What Mulier is embracing in those sheer stretch tube dresses with trompe l’oeil bandeau and bikini heart shapes; in his figure lengthening pin tucked high waisted denims and cowl necked jackets; in the fishtail skirts and midriff tops that star in the Spring collection is our desire to own our own bodies, embrace both vulnerabilities and strengths, and dress the whole mind/body with love (cue Le Coeur bag and heart toed heels); mischievous wit (a dress constructed from belts) and a big slice of pride.
Alaïa is the one couture house that can elevate that sexual mode, indeed art, without falling into the trap of vulgar. There is a strong legacy and extreme depth of design know how within the Alaïa atelier where Mulier employs experts who have worked for the maison for years. Alaïa was a sculptor, a ground-breaking designer’s designer working indefatigably to elevate and beautify women through plays of sheer and opaque, through angular and soft lines and with those legendary knit serpentine dresses that transformed supermodels, first ladies and pop stars alike into goddess like beings.
It is the 1980s – early 90s Alaïa era – think of Farida Khelfa, Monica Bellucci, Grace Jones, and a young Naomi Campbell that Mulier is compelled by and Alaïa's radical reinvention of couture in a time of ladylike modes and Miss Perfect skirt suits. While Alaïa was dressing the honed by Jane Fonda, aerobicized body of the go-getting career girl; Mulier is addressing the energized strong minded and limbed woman of today with ease and lightness.

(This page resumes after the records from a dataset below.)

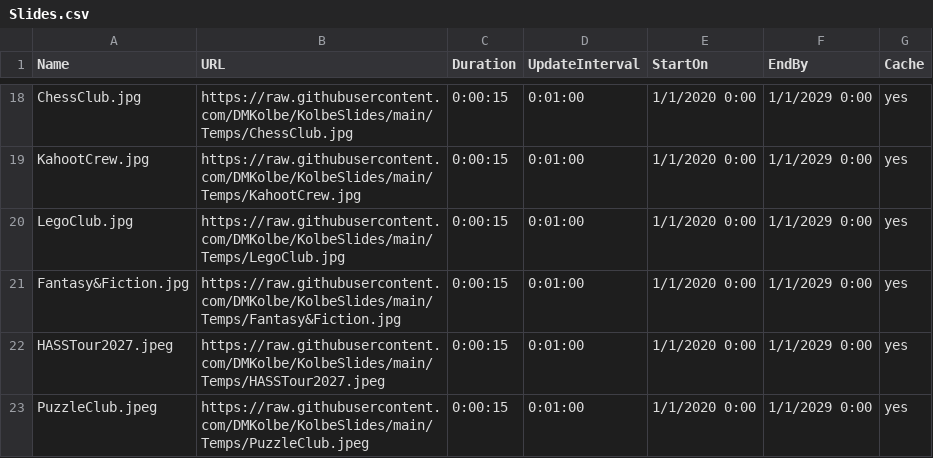
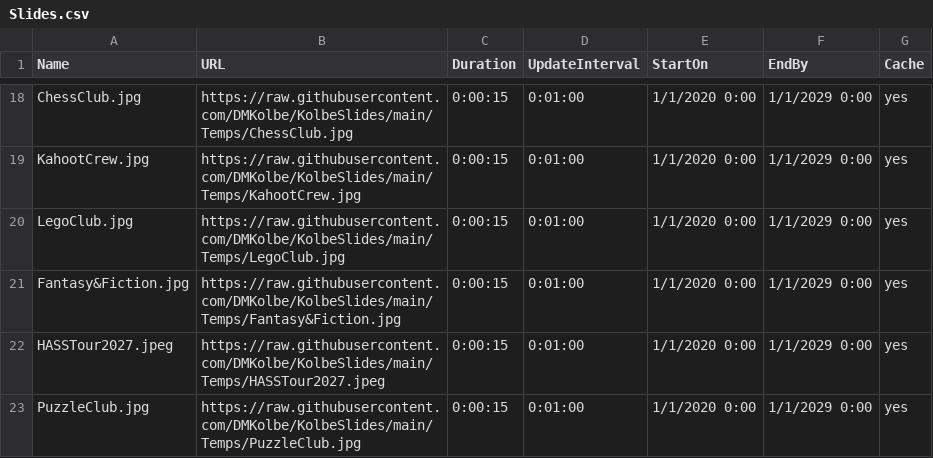
Before and after one commit to DMKolbe/KolbeSlides, a CSV file: Slides.csv, drawn as a sheet; only a part is shown, gaps mark what is left out.

Commit message:
Update Slides.csv

```diff
--- a/Slides.csv
+++ b/Slides.csv
@@ -22,2 +22,2 @@ Fantasy&Fiction.jpg,https://raw.githubusercontent.com/DMKolbe/KolbeSlides/main/T
 HASSTour2027.jpeg,https://raw.githubusercontent.com/DMKolbe/KolbeSlides/main/Temps/HASSTour2027.jpeg,0:00:15,0:01:00,1/1/2020 0:00,1/1/2029 0:00,yes
-PuzzleClub.jpeg,https://raw.githubusercontent.com/DMKolbe/KolbeSlides/main/Temps/PuzzleClub.jpeg,0:00:15,0:01:00,1/1/2020 0:00,1/1/2029 0:00,yes
+PuzzleClub.jpg,https://raw.githubusercontent.com/DMKolbe/KolbeSlides/main/Temps/PuzzleClub.jpg,0:00:15,0:01:00,1/1/2020 0:00,1/1/2029 0:00,yes
```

In the spring collection, discover low buttoning, cocoon backed cotton poplin shirt dresses that burst into a whirl at the knee; silk and wool knitted catsuits with flamenco flares; crimson red lace dresses with a cowl neck, long sleeves, and flurry of marabou feathers at the hem. Mulier, who lives between Paris and Antwerp, considers himself the privileged caretaker of the brand, is nimbly addressing Alaïa's wit and exceptional taste alike. There are a series of hand painted gowns adorned with Picasso’s expressive brushstroke lines that arose from a collaboration with the Picasso Administration. Alaïa was an obsessive collector of art, antiquities (a Coptic head was one of his first finds as a young tailor in Paris) couture, design (Marc Newson, Jean Prouve, Charlotte Perriand included) and the collection is archived underground under the Alaïa HQ in the Marais. What a show the Picasso dress would make at the Venice Biennale?
One would be in good company: a family of new/old friends is gathering around Mulier including Mica Arganaraz, Mona Tougaard, Rhianna, Liya Kibede, Zendaya, Khelfa and Naomi Campbell are all drawn to this designer’s new framing of luxury – one that is rooted in exceptional design and a kinship with women.